I wish my parents never took it for granted with their books and science magazines and endless Sunday walks that I would recognise how everything in the natural world is connected, instilling in me, by the way, a deep respect for life on earth, from the dead lizard I carried for a while in the bib pocket of my overalls to the swifts nesting below the eaves and woodlice crawling inside my welly boots.
I wish I had spent my university time in a fever of mostly partying and never read a single sentence by Rachel Carson, James Lovelock or EF Schumacher. Never heard of the Club of Rome, A Blueprint for Survival, Fritjof Capra, Chico Mendes.
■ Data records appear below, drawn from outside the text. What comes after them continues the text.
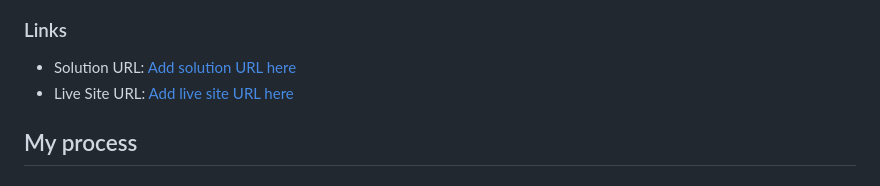
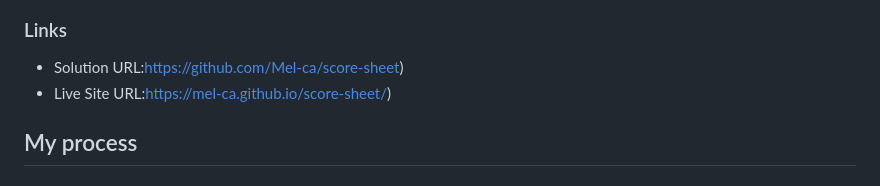
Before and after one commit to Mel-ca/score-sheet, a Markdown page: README.md, the part around the change. Drawn GitHub-style.

```diff
--- a/README.md
+++ b/README.md
@@ -35,8 +35,8 @@ Users should be able to:
 
 ### Links
 
-- Solution URL: [Add solution URL here](https://github.com/Mel-ca/score-sheet)
-- Live Site URL: [Add live site URL here](https://mel-ca.github.io/score-sheet/)
+- Solution URL:https://github.com/Mel-ca/score-sheet)
+- Live Site URL:https://mel-ca.github.io/score-sheet/)
 
 ## My process
 
```
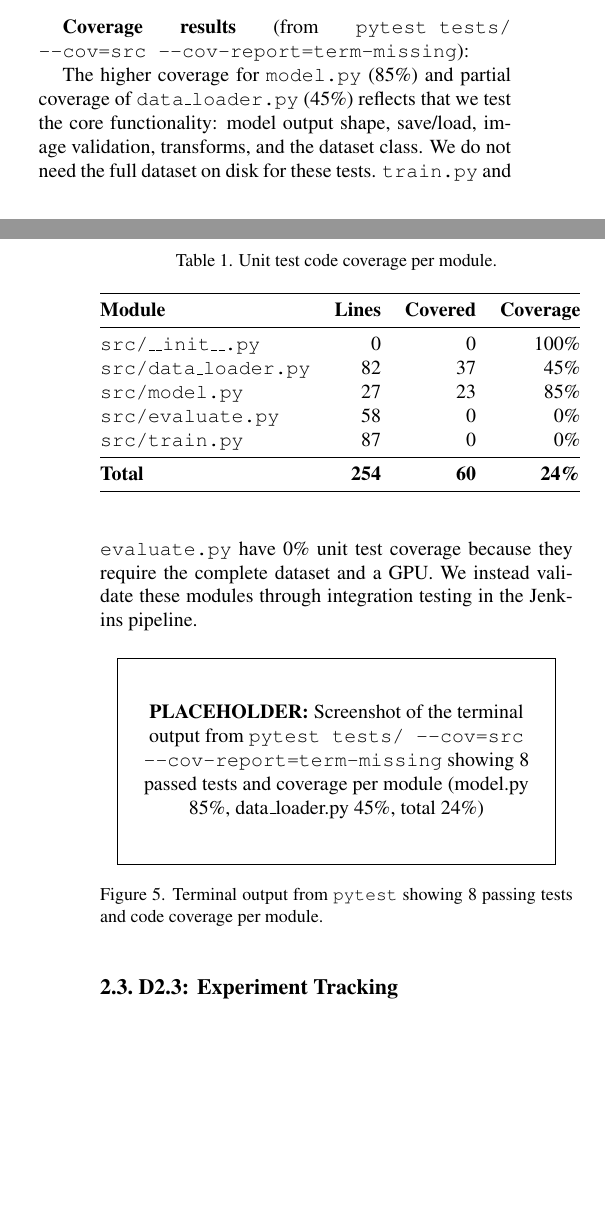
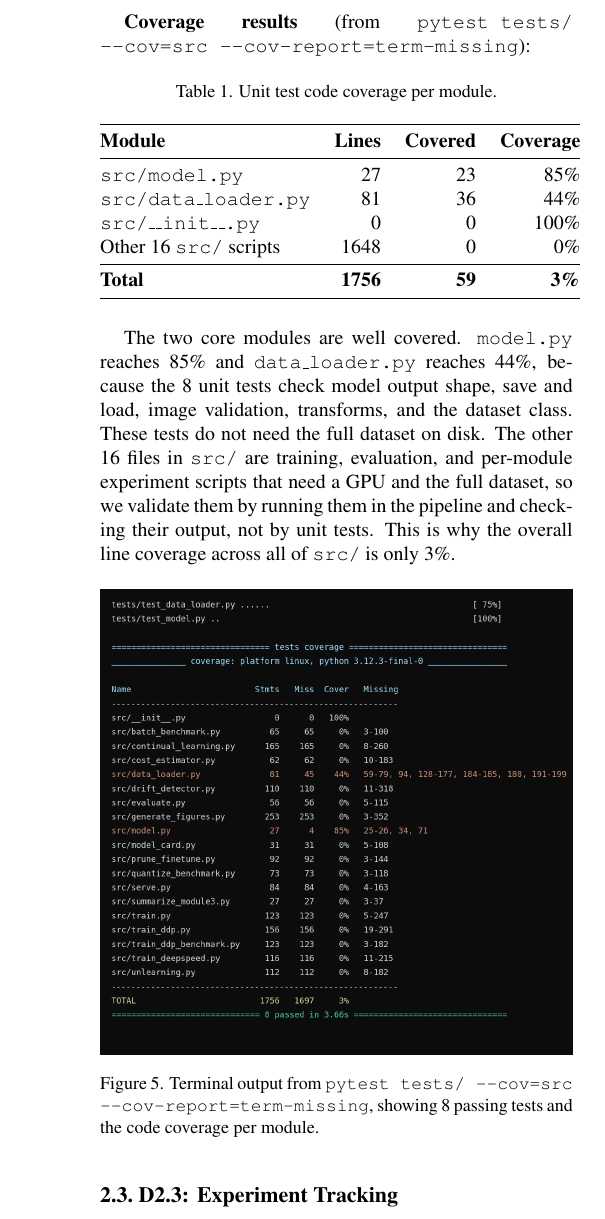
Before and after one commit to jonas0711/DAKI4---MLOps-Jonas, a LaTeX paper (report.tex): two parts of the columns of pages 4 and 5 of 18 before the commit and part of one column of page 5 of 18 after it, the two joined at a grey line, cut so that both start at the same text, the shorter picture padded with empty space. Compiled offline with pdfLaTeX.

Commit message:
tilfoej config og pytest coverage figurer; ret D2.2 tabel til faktiske coverage-tal

```diff
--- a/report.tex
+++ b/report.tex
@@ -260,27 +259,22 @@ Unit tests were implemented using \texttt{pytest} covering the core modules of t
 \toprule
 \textbf{Module} & \textbf{Lines} & \textbf{Covered} & \textbf{Coverage} \\
 \midrule
+\texttt{src/model.py} & 27 & 23 & 85\% \\
+\texttt{src/data\_loader.py} & 81 & 36 & 44\% \\
 \texttt{src/\_\_init\_\_.py} & 0 & 0 & 100\% \\
-\texttt{src/data\_loader.py} & 82 & 37 & 45\% \\
-\texttt{src/model.py} & 27 & 23 & 85\% \\
-\texttt{src/evaluate.py} & 58 & 0 & 0\% \\
-\texttt{src/train.py} & 87 & 0 & 0\% \\
+Other 16 \texttt{src/} scripts & 1648 & 0 & 0\% \\
 \midrule
-\textbf{Total} & \textbf{254} & \textbf{60} & \textbf{24\%} \\
+\textbf{Total} & \textbf{1756} & \textbf{59} & \textbf{3\%} \\
 \bottomrule
 \end{tabular}
 \end{table}
 
-The higher coverage for \texttt{model.py} (85\%) and partial coverage of \texttt{data\_loader.py} (45\%) reflects that we test the core functionality: model output shape, save/load, image validation, transforms, and the dataset class. We do not need the full dataset on disk for these tests. \texttt{train.py} and \texttt{evaluate.py} have 0\% unit test coverage because they require the complete dataset and a GPU. We instead validate these modules through integration testing in the Jenkins pipeline.
+The two core modules are well covered. \texttt{model.py} reaches 85\% and \texttt{data\_loader.py} reaches 44\%, because the 8 unit tests check model output shape, save and load, image validation, transforms, and the dataset class. These tests do not need the full dataset on disk. The other 16 files in \texttt{src/} are training, evaluation, and per-module experiment scripts that need a GPU and the full dataset, so we validate them by running them in the pipeline and checking their output, not by unit tests. This is why the overall line coverage across all of \texttt{src/} is only 3\%.
 
-% SCREENSHOT PLACEHOLDER: pytest coverage output
-% Kør: cd MLOps-JKP && pytest tests/ --cov=src --cov-report=term-missing
-% Tag screenshot af terminal output med coverage-tabel (8 passed, 24% total coverage)
 \begin{figure}[h]
     \centering
-    % \includegraphics[width=\linewidth]{figures/pytest_coverage.png}
-    \fbox{\parbox{0.9\linewidth}{\centering\vspace{2em}\textbf{PLACEHOLDER:} Screenshot of the terminal output from \texttt{pytest tests/ --cov=src --cov-report=term-missing} showing 8 passed tests and coverage per module (model.py 85\%, data\_loader.py 45\%, total 24\%)\vspace{2em}}}
-    \caption{Terminal output from \texttt{pytest} showing 8 passing tests and code coverage per module.}
+    \includegraphics[width=\linewidth]{figures/pytest_coverage.png}
+    \caption{Terminal output from \texttt{pytest tests/ --cov=src --cov-report=term-missing}, showing 8 passing tests and the code coverage per module.}
     \label{fig:pytest-coverage}
 \end{figure}
 
```
Also changed, not shown: figures/config_yaml.png (added), figures/pytest_coverage.png (added), report.tex (5 more changed lines).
I wish I never went to the  inaugural meeting of the Green Party, never heard Petra Kelly say that if we want a future, the future must be green.
How I wish I never met Vandana Shiva and Farida Akhtar, never listened to a word from Wangari Maathai or Jane Goodall, never watched David Attenborough.
I wish I never stood at the viewing platform of the Grossglockner glacier on a hot August day in 1983 with a sleeping baby in my arms, while R took pictures of the massive ice sheet that today has shriveled to a fraction of its size.
I wish I never let myself be carried by the strong warm currents of the Indian ocean, surrounded by mysterious schools of fish, floating above a paradise of colourful corals that are now dying.

But most of all, I wish I had never seen this: